Savannah Resources (AIM: SAV), which is building the Barroso lithium project in Portugal, has announced a significant resource upgrade for the asset’s orebody, with 93% of resources now in the “indicated” category.

The update is a fresh boost of confidence for the project definitive feasibility study (DFS), currently in the works.

“This is particularly important as only resources in the indicated category are higher,” Dale Ferguson, Savannah’s technical director, said in the statement.

“There were no expectations to significantly increase the overall tonnage through this drilling programme, our primary objective being to upgrade as much of the tonnage as we can into the Indicated category, which we have achieved,” Fergurson said.

In addition, recent drilling findings have verified additional lithium deposits at Reservatório and Grandão areas, indicating the possibility of resource expansion. Savannah Resources received conditional environmental approval for the project from Portugal’s environmental agency APA last year

Local prosecutors conducting a wide probe into alleged illegalities in lithium and “green” hydrogen deals, asked a judge in February to revoke Barroso’s environment permit. The project is located in northern Portugal, within an area designated as a world heritage site for agriculture, an it is slated to be western Europe’s largest spodumene lithium mine.

Savannah said at the time it was “ready to address the concerns” of the prosecutors and cited advice from its lawyers “that the lawsuit is without foundation”. The action has not impacted the project’s activities.

Looking for partners

The London-based company, which acquired a 75% interest in the Barroso lithium project in 2017, has been looking for partners to develop the mine.
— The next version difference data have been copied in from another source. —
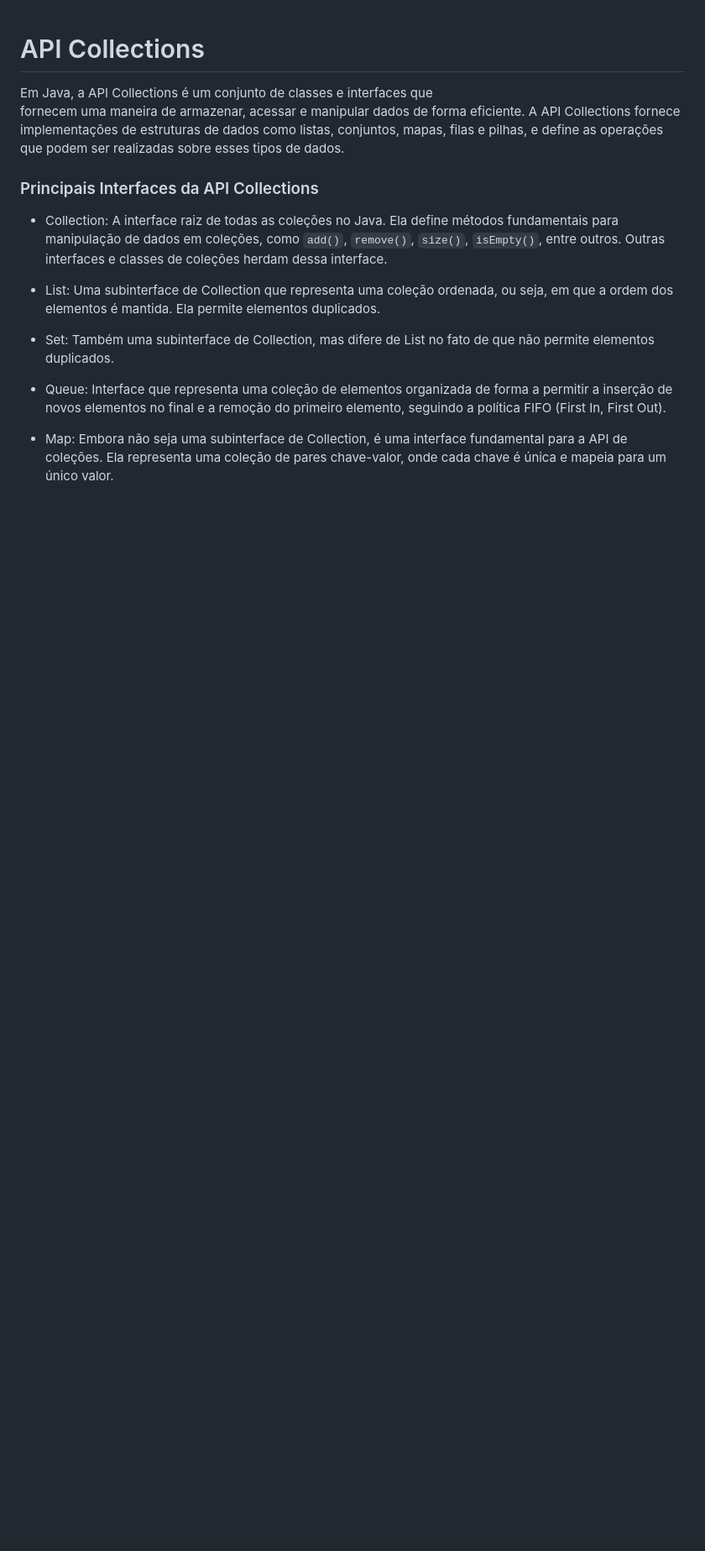
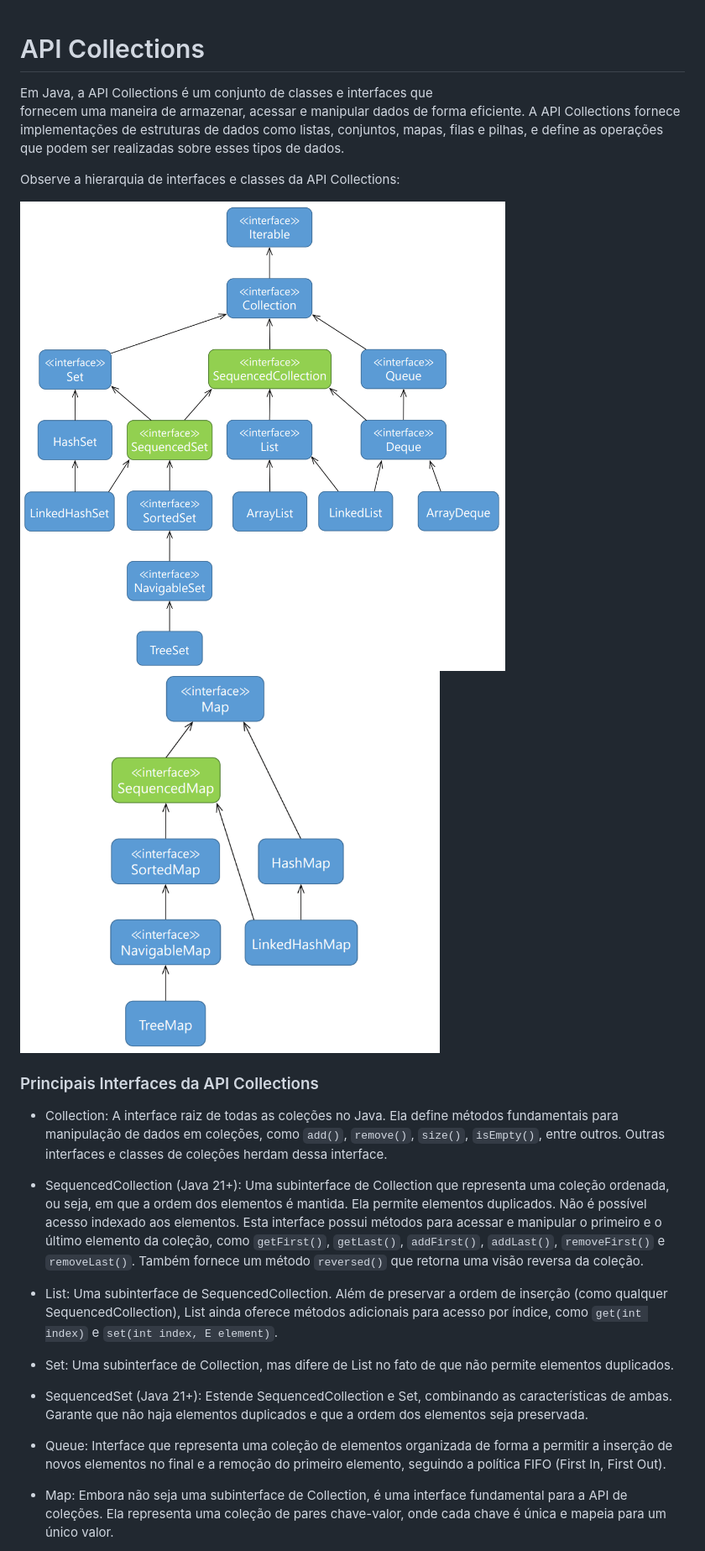
Before and after one commit to pdalbem/POO, a Markdown page: Collections/README.md, the part around one of its changes. Shown at 84% size. GitHub-like rendering; pictures changed too: Collections/sequenced_collection.png (added), Collections/sequenced_map.png (added); blank space fills up the shorter version.

```diff
--- a/Collections/README.md
+++ b/Collections/README.md
@@ -5,15 +5,25 @@ fornecem uma maneira de armazenar, acessar e manipular dados de forma eficiente.
 A API Collections fornece implementações de estruturas de dados como listas, conjuntos, mapas, filas e pilhas,
 e define as operações que podem ser realizadas sobre esses tipos de dados.
 
+Observe a hierarquia de interfaces e classes da API Collections:
+
+<img src="./sequenced_collection.png" alt="API Collections" width="600">
+<img src="./sequenced_map.png" alt="API Collections" width="500">
+
 ### Principais Interfaces da API Collections
 * Collection: A interface raiz de todas as coleções no Java.
 Ela define métodos fundamentais para manipulação de dados em coleções, como `add()`, `remove()`, `size()`, `isEmpty()`, entre outros.
 Outras interfaces e classes de coleções herdam dessa interface.
 
-* List: Uma subinterface de Collection que representa uma coleção ordenada, ou seja, em que a ordem dos elementos é mantida.
-Ela permite elementos duplicados.
+* SequencedCollection (Java 21+): Uma subinterface de Collection que representa uma coleção ordenada, ou seja, em que a ordem dos elementos é mantida. Ela permite elementos duplicados. Não é possível acesso indexado aos elementos. Esta interface possui métodos para acessar e manipular o primeiro e o último elemento da coleção, como `getFirst()`, `getLast()`, `addFirst()`, `addLast()`, `removeFirst()` e `removeLast()`. Também fornece um método `reversed()` que retorna uma visão reversa da coleção.
 
-* Set: Também uma subinterface de Collection, mas difere de List no fato de que não permite elementos duplicados.
+
+* List: Uma subinterface de SequencedCollection. Além de preservar a ordem de inserção (como qualquer SequencedCollection), List ainda oferece métodos adicionais para acesso por índice, como `get(int index)` e `set(int index, E element)`.
+
+* Set: Uma subinterface de Collection, mas difere de List no fato de que não permite elementos duplicados.
+
+* SequencedSet (Java 21+): Estende SequencedCollection e Set, combinando as características de ambas.
+Garante que não haja elementos duplicados e que a ordem dos elementos seja preservada.
 
 * Queue: Interface que representa uma coleção de elementos organizada de forma a permitir a inserção de novos elementos no final e a remoção do primeiro elemento, seguindo a política FIFO (First In, First Out).
 
```
Also changed, not shown: other parts of Collections/README.md (+27 -7 lines).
Initial capital needed is estimated at $236 million. 

Barroso will also yield a feldspar and quartz co-product used in the ceramics industry. These will be sold to customers locally and in neighbouring Spain.

The miner has a plan to significantly cut the project’s direct emissions (or Scope 1) to zero. Indirect emissions (or Scope 2), which are those tied to inputs a miner purchases, could be lowered by 54% from the original 2019 forecast, thanks to a potential reduction in the plant’s power requirement.

Over the estimated 14-year mine life, Barroso is forecast to reach a throughput of about 1.5 million tonnes a year (t/y), based on a resource of 20.5 million tonnes at 1.05% lithium oxide. 

Potential production is estimated at 191,000 tonnes of 5.5% spodumene annually, which the company believes to be enough to supply a “material proportion” of Europe’s lithium demand over the coming decades.

Portugal, already Europe’s top lithium producer, accounts for about 11% of the global market, but its output is entirely used to make ceramics and glassware, which is why Europe relies on lithium imports from Latin America’s Lithium Triangle, as well from Australia and China.

Source: MINING.COM – Read More